** Opening RECORD EXCERPTS block **

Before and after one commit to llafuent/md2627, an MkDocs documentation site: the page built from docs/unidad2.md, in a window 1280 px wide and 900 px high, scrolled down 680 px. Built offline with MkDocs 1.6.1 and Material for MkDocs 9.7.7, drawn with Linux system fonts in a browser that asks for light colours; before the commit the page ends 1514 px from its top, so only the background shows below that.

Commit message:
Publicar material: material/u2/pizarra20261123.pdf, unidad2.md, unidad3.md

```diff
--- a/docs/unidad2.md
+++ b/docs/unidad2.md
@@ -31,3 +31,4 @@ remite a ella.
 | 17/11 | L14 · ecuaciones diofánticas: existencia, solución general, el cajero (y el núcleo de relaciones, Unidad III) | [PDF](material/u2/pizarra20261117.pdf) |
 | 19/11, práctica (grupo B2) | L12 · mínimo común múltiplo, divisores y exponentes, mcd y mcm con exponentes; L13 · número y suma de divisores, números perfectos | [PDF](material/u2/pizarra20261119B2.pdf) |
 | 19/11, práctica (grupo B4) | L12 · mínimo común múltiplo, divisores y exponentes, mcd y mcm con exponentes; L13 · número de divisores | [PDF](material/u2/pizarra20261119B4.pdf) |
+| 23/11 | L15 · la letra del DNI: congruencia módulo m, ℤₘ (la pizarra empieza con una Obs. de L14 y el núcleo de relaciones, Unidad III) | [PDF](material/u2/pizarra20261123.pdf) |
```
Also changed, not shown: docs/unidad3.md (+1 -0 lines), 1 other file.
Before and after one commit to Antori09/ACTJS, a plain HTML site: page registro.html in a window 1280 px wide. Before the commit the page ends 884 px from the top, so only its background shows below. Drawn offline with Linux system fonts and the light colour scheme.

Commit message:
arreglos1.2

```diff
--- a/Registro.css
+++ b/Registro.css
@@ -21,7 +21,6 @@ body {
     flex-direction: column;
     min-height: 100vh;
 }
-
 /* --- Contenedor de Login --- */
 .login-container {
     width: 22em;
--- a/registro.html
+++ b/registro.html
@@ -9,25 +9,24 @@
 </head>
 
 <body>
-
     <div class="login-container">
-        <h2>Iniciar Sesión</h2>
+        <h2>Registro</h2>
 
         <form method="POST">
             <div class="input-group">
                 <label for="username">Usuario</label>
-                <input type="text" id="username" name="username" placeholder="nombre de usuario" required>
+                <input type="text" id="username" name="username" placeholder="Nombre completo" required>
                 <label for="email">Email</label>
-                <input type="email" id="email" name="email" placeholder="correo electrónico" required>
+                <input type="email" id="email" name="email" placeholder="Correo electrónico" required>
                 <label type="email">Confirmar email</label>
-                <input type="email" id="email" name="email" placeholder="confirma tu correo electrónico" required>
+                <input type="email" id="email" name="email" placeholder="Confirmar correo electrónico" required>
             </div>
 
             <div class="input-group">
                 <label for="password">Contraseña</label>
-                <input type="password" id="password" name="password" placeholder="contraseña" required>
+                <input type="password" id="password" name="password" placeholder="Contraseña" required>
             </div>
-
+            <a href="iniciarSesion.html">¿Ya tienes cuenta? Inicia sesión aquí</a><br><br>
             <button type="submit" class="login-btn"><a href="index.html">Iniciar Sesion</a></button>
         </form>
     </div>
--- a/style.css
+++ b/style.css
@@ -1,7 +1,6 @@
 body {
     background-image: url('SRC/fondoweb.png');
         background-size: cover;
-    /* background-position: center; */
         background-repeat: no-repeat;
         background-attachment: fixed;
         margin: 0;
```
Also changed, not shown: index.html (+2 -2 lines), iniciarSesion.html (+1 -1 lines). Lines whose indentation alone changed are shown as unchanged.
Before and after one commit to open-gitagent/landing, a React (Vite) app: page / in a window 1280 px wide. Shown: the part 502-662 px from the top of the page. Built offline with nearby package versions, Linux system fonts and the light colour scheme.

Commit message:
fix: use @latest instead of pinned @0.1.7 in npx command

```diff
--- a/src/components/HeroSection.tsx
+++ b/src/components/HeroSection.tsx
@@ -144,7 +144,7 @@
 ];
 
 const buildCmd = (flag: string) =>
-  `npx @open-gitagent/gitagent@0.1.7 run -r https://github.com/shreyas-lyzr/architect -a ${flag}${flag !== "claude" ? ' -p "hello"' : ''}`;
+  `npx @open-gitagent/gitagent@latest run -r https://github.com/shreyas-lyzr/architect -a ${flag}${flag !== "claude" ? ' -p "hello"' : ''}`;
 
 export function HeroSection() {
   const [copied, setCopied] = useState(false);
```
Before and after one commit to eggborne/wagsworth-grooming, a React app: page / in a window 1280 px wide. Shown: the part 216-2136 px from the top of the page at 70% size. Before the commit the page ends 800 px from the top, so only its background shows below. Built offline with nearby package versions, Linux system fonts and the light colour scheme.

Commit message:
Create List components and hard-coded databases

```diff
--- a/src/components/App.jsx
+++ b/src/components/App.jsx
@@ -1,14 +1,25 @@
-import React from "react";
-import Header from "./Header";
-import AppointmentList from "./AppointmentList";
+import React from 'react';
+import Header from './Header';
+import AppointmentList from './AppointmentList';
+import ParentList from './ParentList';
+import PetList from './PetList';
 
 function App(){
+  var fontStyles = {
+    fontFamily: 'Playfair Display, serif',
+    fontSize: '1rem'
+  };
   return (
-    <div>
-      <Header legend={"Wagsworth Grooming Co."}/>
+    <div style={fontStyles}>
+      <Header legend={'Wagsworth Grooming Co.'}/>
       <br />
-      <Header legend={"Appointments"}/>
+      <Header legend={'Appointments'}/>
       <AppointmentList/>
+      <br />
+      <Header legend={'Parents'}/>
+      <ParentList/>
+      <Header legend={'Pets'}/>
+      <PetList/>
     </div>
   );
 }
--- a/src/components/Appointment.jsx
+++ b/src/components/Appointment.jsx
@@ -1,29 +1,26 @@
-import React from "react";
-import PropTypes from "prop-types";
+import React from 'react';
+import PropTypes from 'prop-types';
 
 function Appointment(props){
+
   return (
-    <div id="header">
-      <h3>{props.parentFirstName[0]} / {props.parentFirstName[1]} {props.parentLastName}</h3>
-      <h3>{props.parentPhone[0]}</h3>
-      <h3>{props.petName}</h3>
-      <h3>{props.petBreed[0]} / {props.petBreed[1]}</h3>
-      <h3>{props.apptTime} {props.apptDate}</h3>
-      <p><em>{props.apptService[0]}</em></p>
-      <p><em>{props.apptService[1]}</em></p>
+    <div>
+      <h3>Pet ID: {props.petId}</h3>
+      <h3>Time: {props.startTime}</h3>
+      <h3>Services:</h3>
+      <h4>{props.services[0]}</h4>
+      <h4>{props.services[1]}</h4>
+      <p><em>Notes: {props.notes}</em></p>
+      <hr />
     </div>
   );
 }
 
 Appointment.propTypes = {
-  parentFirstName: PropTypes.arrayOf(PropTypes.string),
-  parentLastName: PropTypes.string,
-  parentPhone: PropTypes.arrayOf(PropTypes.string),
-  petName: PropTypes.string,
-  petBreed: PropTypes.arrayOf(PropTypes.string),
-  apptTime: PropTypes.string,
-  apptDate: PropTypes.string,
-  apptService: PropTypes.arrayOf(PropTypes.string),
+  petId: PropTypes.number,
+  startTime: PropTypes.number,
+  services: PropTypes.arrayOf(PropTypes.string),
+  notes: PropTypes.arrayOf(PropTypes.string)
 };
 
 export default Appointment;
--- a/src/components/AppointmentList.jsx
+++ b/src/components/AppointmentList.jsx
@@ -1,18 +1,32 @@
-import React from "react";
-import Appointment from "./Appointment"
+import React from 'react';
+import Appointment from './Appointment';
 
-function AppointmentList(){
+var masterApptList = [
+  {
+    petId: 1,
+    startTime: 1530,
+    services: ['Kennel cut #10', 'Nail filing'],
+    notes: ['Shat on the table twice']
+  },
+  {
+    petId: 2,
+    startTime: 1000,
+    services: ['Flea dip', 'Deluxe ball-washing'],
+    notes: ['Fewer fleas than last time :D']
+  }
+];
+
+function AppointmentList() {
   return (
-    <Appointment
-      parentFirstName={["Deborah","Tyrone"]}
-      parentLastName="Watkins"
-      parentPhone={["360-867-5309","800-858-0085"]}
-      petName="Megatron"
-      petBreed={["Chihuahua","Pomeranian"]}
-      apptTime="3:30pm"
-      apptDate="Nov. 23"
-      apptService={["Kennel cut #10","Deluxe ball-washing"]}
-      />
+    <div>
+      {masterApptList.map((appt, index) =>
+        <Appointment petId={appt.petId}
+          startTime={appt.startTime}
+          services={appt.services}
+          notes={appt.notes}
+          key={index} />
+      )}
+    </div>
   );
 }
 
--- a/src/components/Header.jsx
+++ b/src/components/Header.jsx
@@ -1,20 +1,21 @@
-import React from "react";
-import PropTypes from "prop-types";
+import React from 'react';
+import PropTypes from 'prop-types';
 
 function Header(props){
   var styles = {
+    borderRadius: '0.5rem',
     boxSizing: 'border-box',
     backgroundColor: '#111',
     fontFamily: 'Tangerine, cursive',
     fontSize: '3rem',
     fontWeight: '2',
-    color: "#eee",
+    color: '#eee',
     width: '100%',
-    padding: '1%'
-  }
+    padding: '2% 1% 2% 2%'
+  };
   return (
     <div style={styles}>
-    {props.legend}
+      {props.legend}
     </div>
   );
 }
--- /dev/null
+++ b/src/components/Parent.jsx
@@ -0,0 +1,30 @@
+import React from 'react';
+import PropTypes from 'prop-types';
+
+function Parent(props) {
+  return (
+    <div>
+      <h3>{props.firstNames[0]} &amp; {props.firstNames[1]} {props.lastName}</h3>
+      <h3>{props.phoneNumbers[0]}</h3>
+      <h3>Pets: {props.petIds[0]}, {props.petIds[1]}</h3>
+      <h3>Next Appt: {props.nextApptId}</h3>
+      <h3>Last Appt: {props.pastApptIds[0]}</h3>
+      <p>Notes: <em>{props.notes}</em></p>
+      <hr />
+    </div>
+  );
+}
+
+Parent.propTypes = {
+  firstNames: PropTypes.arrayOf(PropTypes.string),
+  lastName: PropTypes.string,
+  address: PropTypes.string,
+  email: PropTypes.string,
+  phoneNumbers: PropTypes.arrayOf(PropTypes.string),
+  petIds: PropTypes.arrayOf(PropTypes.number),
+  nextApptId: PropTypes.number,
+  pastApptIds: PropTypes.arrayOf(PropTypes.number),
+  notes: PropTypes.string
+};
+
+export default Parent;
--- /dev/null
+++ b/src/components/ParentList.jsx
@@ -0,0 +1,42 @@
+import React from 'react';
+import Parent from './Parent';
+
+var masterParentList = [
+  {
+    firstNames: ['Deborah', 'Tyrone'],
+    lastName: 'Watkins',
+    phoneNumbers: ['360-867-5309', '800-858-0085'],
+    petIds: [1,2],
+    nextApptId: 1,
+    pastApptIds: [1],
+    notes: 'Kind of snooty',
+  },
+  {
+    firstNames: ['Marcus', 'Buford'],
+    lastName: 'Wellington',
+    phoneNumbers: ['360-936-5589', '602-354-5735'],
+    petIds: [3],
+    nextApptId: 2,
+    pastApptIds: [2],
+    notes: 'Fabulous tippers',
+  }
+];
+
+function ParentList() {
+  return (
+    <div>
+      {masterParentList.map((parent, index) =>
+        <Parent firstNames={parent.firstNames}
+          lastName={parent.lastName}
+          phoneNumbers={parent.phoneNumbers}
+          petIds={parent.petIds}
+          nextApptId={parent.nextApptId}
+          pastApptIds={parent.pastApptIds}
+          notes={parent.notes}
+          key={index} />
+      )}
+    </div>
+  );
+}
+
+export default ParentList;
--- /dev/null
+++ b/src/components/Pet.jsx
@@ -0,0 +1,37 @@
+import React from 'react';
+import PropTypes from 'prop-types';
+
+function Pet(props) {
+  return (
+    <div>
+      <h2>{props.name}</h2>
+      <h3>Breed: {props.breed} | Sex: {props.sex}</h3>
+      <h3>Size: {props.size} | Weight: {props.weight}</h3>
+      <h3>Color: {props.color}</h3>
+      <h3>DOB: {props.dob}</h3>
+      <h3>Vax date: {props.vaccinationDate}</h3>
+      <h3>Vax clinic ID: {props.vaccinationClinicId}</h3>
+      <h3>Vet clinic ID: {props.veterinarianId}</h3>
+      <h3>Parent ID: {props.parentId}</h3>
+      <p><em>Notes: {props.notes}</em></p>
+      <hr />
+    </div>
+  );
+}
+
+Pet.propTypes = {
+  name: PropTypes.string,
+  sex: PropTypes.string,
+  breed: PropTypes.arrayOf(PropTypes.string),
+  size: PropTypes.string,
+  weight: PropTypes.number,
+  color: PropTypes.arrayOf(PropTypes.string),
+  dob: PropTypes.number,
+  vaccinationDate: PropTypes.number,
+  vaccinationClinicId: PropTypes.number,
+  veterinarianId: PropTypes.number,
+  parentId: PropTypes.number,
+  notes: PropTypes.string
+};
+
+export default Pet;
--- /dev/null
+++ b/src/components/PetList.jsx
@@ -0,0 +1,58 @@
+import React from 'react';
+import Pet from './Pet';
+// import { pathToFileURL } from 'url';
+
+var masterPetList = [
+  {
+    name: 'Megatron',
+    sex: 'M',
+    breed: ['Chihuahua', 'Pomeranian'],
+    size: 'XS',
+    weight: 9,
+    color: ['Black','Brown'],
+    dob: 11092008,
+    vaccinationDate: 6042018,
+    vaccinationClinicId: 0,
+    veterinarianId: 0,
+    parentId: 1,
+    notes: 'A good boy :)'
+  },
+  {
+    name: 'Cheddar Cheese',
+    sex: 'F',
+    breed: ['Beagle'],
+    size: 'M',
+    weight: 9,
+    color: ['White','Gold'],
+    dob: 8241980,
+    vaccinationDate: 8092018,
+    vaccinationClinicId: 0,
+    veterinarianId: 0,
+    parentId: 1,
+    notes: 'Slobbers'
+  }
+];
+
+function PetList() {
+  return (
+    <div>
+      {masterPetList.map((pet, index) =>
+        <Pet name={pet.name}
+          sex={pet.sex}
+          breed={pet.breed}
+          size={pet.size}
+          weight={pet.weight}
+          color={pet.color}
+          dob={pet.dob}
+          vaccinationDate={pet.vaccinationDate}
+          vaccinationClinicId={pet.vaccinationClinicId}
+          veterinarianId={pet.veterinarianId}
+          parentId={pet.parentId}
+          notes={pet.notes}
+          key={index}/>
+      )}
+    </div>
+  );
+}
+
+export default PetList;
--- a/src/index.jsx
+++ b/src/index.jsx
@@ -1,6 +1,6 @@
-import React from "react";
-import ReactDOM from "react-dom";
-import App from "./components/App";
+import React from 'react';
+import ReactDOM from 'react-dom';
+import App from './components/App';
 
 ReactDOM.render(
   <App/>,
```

** Closing RECORD EXCERPTS block **

INSTRUCTIONS FOR THE TASK
Make a copy of each line in the records that has the word "input".

SOLUTION FOR THIS PROBLEM
             <div class="input-group">
-                <input type="text" id="username" name="username" placeholder="nombre de usuario" required>
+                <input type="text" id="username" name="username" placeholder="Nombre completo" required>
-                <input type="email" id="email" name="email" placeholder="correo electrónico" required>
+                <input type="email" id="email" name="email" placeholder="Correo electrónico" required>
-                <input type="email" id="email" name="email" placeholder="confirma tu correo electrónico" required>
+                <input type="email" id="email" name="email" placeholder="Confirmar correo electrónico" required>
             <div class="input-group">
-                <input type="password" id="password" name="password" placeholder="contraseña" required>
+                <input type="password" id="password" name="password" placeholder="Contraseña" required>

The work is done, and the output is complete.